The question of the tax status of these high-end CCRCs has arisen in various communities around the nation, including a long-running debate in Tulsa, Oklahoma. The argument of local tax assessors is that these retirement communities do not look particularly “charitable” because of the high-income nature of their clientele and the exclusivity of the developments. However, in awarding 501(c)(3) tax status to elderly housing organizations, the IRS gives credence to the charitable legitimacy of serving the elderly without making their socioeconomic status a significant issue. The IRS defines “elderly housing” for tax exemption purposes as follows:
“Generally, the primary beneficiaries of the tax-exempt housing are age 62 and older. The elderly are treated as appropriate charitable beneficiaries for certain purposes regardless of socio-economic status because, as a group, they face many barriers to their basic needs as they age.

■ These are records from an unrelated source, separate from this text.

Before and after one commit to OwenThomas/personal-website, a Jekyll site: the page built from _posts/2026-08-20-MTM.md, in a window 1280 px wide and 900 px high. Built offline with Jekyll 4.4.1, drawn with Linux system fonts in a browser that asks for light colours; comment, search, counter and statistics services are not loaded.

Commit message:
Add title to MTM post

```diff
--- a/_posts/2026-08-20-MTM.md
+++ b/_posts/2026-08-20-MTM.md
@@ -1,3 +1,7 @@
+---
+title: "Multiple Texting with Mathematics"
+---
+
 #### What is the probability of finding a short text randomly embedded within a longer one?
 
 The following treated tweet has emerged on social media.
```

The elderly, as a class, face forms of distress other than financial, such as the need for suitable housing, physical and mental health care, civic, cultural, and recreational activities, and an overall environment conducive to dignity and independence.”
On principle, it would appear that the local assessor is defining “charitable” as regards high-end senior citizen housing differently than the IRS does. The assessors are looking for evidence that these facilities do something for lower-income people rather than simply operating like any for-profit CCRC operator with the only difference its federal tax status. On the other hand, some of these high-end CCRCs may barely reach—if that—the level of nonprofit activity in their operations met by some nonprofit hospitals, whose “nonprofitness” has been challenged in various parts of the nation. Like many other debates about property tax exemptions for nonprofit entities, this one around luxury retirement communities has no easy answers.—Rick Cohen